Wanstead Park, Redbridge
A public park and the name used by estate agents for the neighbouring residential locality, situated to the south-east of Wanstead tube station
Wanstead Park was the site of a Roman villa and Wanstead manor house later stood on the north side of what is now the golf course, near the parish church. The house was originally a small building called Wanstead Hall but was enlarged in 1499 so that it could serve as a royal hunting lodge.
The park was formed by enclosing part of Epping Forest in the mid-16th century. Sir Richard Child, later Viscount Castlemaine and Earl Tylney, inherited Wanstead House (as it became known) in 1715 and rebuilt it in 1722 on a magnificent scale.
In the 1760s the grounds of the house were adorned with an elaborate grotto and a Tuscan feature originally called the Pheasant House and later known as the Temple, which was incongruously extended to provide living accommodation for the estate’s groundskeepers.
St Mary’s church was rebuilt in 1787 at the expense of Sir James Tilney. The medieval churchyard was reconfigured at the same time and has since been extended twice. A small shelter was built in the churchyard to mark the grave of the sculptor Joseph Wilton and it served as a sentry box for a guard employed to keep watch for body-snatchers.
Wanstead House was demolished in 1834 after its contents had been sold to pay off the debts of the spendthrift William Pole-Wellesley, nephew of the Duke of Wellington. Two gateposts bearing the monogram of Sir Richard Child survive at the junction of Overton Drive and Blake Hall Road, originally the end of the drive leading to the house.
The Corporation of London acquired the grounds in 1880 and opened them to the public two years later. Most of the grotto was destroyed by a fire in 1884.
Wanstead golf course was laid out on and around the site of the mansion in 1893.
The park’s landscaped grounds were allowed to grow wild but some more formal elements have recently been reintroduced. The many ponds and islands, fed by the River Roding, are a haven for birds. Shown in the photograph* at the top of the page, the Temple has an exhibition devoted to Wanstead Park’s history that is open at weekends and on bank holidays.
Wanstead Park and a select few houses on its doorstep are designated a conservation area.

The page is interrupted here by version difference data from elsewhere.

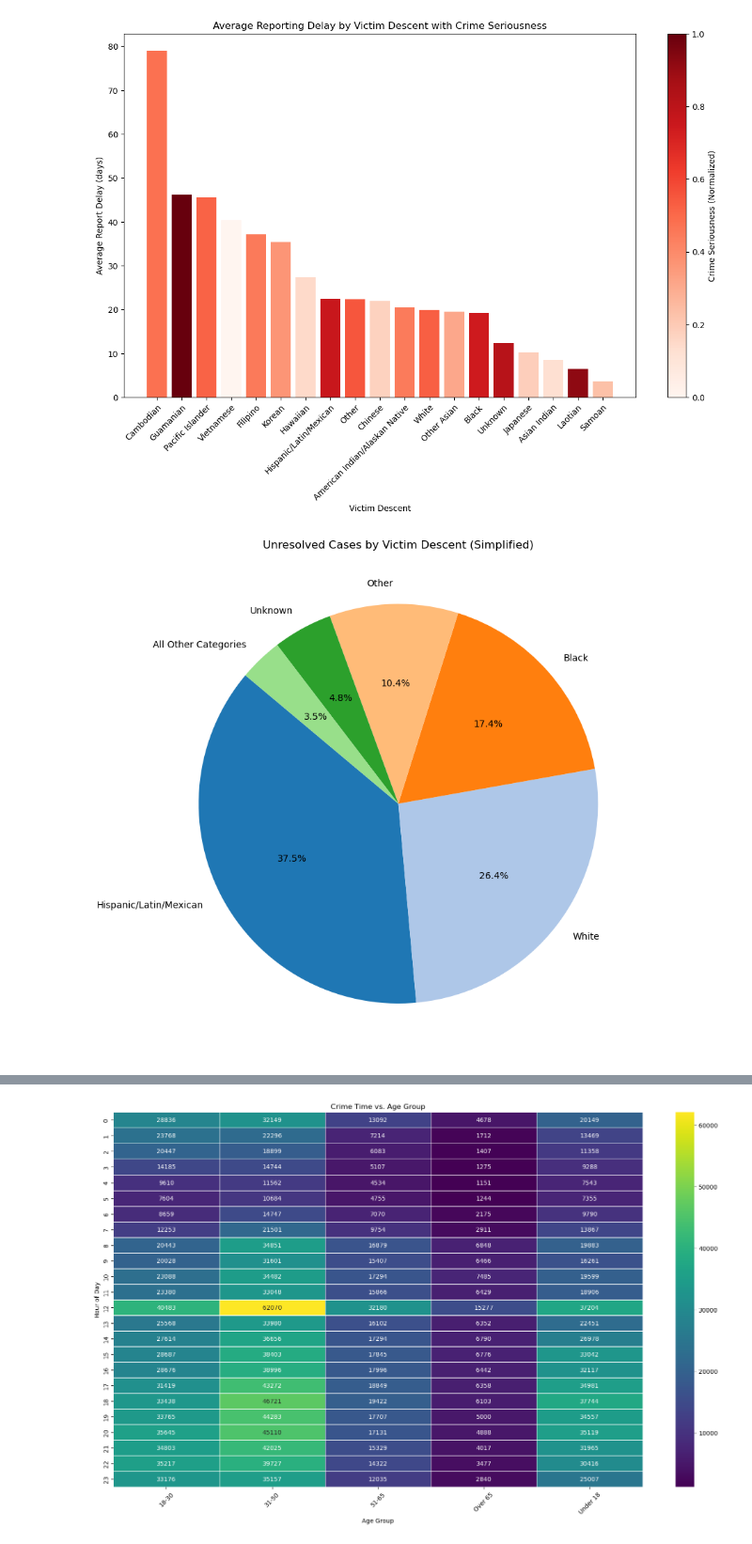
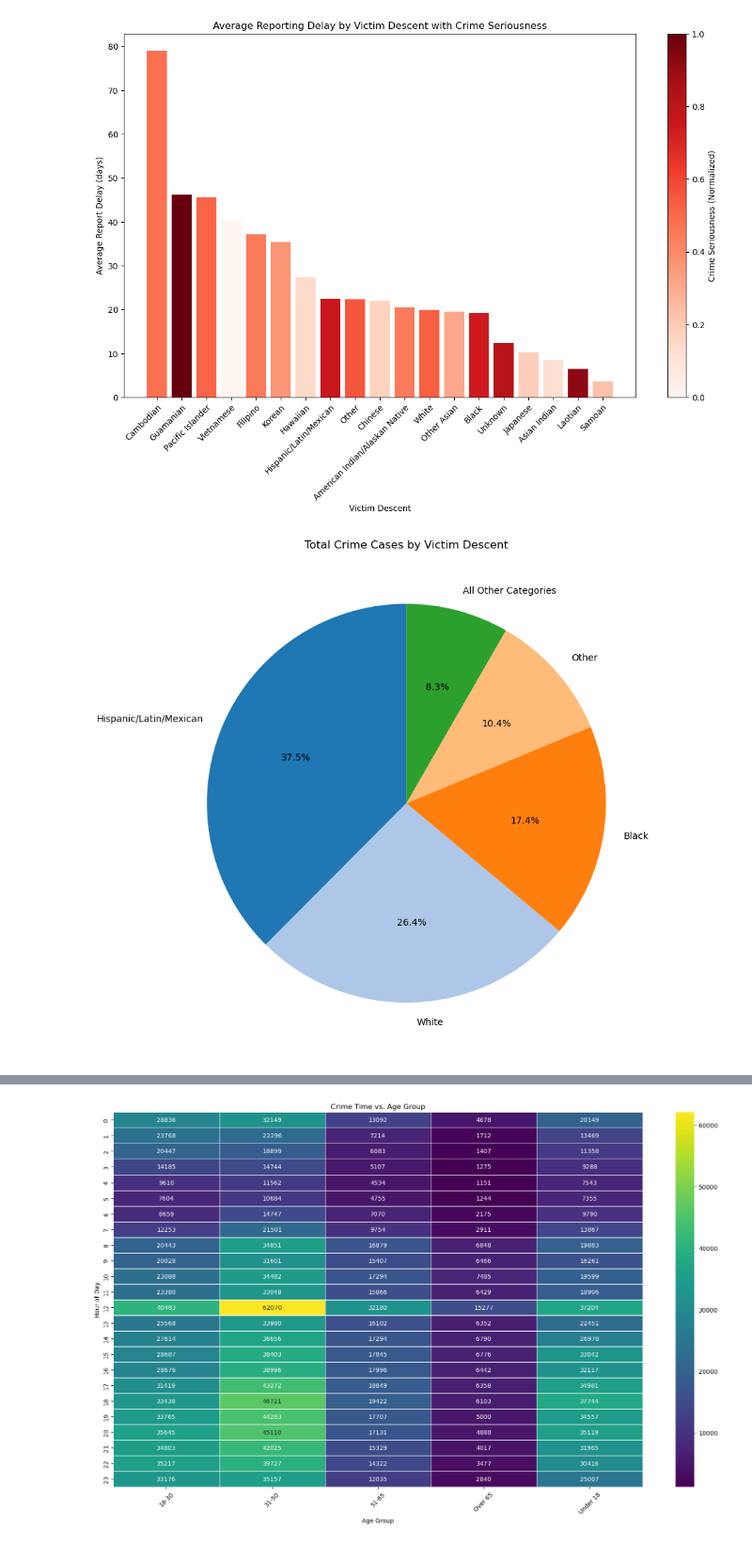
Before and after one commit to Odysseas-Stefanakis/UCalgary_Research_Odysseas, a Jupyter notebook: LA_Crime_Data.ipynb, the cells around one changed output, grey strips where cells are left out. Shown at 94% size. Saved outputs shown, nothing was run; the diff lists cells and outputs as text; code cells hidden in the pictures.

```diff
--- a/LA_Crime_Data.ipynb
+++ b/LA_Crime_Data.ipynb
@@ -366,48 +366,44 @@ set_ticklabels() should only be used with a fixed number of ticks, i.e. after se
 [figure]
 # %%
 import matplotlib.pyplot as plt
+
+# Assuming 'la_crime_data_2010_to_2021_sorted' is already loaded with the correct columns
 
 # Mapping descent codes to full descriptions
 descent_mapping = {
     'A': 'Other Asian', 'B': 'Black', 'C': 'Chinese', 'D': 'Cambodian',
     'F': 'Filipino', 'G': 'Guamanian', 'H': 'Hispanic/Latin/Mexican',
     'I': 'American Indian/Alaskan Native', 'J': 'Japanese', 'K': 'Korean',
     'L': 'Laotian', 'O': 'Other', 'P': 'Pacific Islander', 'S': 'Samoan',
     'U': 'Hawaiian', 'V': 'Vietnamese', 'W': 'White', 'X': 'Unknown',
     'Z': 'Asian Indian'
 }
 
-# Calculate unresolved cases by victim descent
-status_by_descent = la_crime_data_2010_to_2021_sorted.groupby(['Vict Descent', 'Status Desc']).size().unstack(fill_value=0)
-
-# If "Unresolved" column exists, use it; otherwise, sum all statuses
-unresolved_cases = status_by_descent['Unresolved'] if 'Unresolved' in status_by_descent.columns else status_by_descent.sum(axis=1)
-
-# Sort unresolved cases
-unresolved_cases_sorted = unresolved_cases.sort_values(ascending=False)
+# Calculate the total cases by victim descent
+cases_by_descent = la_crime_data_2010_to_2021_sorted['Vict Descent'].value_counts()
 
 # Apply descent mapping to index
-unresolved_cases_sorted.index = [descent_mapping.get(idx, idx) for idx in unresolved_cases_sorted.index]
+cases_by_descent.index = [descent_mapping.get(idx, idx) for idx in cases_by_descent.index]
 
 # Group smaller slices into "All Other Categories" for better readability
-threshold = 0.03  # Group categories smaller than 3% of total
-total_unresolved = unresolved_cases_sorted.sum()
-large_slices = unresolved_cases_sorted[unresolved_cases_sorted / total_unresolved > threshold]
-small_slices = unresolved_cases_sorted[unresolved_cases_sorted / total_unresolved <= threshold]
+threshold = 0.05  # Group categories smaller than 5% of total
+total_cases = cases_by_descent.sum()
+large_slices = cases_by_descent[cases_by_descent / total_cases > threshold]
+small_slices = cases_by_descent[cases_by_descent / total_cases <= threshold]
 if not small_slices.empty:
     large_slices['All Other Categories'] = small_slices.sum()
 
 # Simplified pie chart
 plt.figure(figsize=(10, 8))
 plt.pie(
     large_slices,
     labels=large_slices.index,
     autopct='%1.1f%%',
-    startangle=140,
+    startangle=90,
     colors=plt.cm.tab20.colors
 )
-plt.title('Unresolved Cases by Victim Descent (Simplified)')
+plt.title('Total Crime Cases by Victim Descent')
 plt.tight_layout()
 plt.show()
 # %% [output]
-[figure, old version]
+[figure, new version]
```
Also changed, not shown: parts of 4 cells of this notebook.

In 1717 James Bradley and his uncle James Pound set up one of the world’s largest telescopes in Wanstead Park. Pound and Bradley were respectively rector and curate of St Mary’s church and the latter subsequently became the third Astronomer Royal. The telescope was presented to them by Isaac Newton and mounted on a maypole brought from the Strand.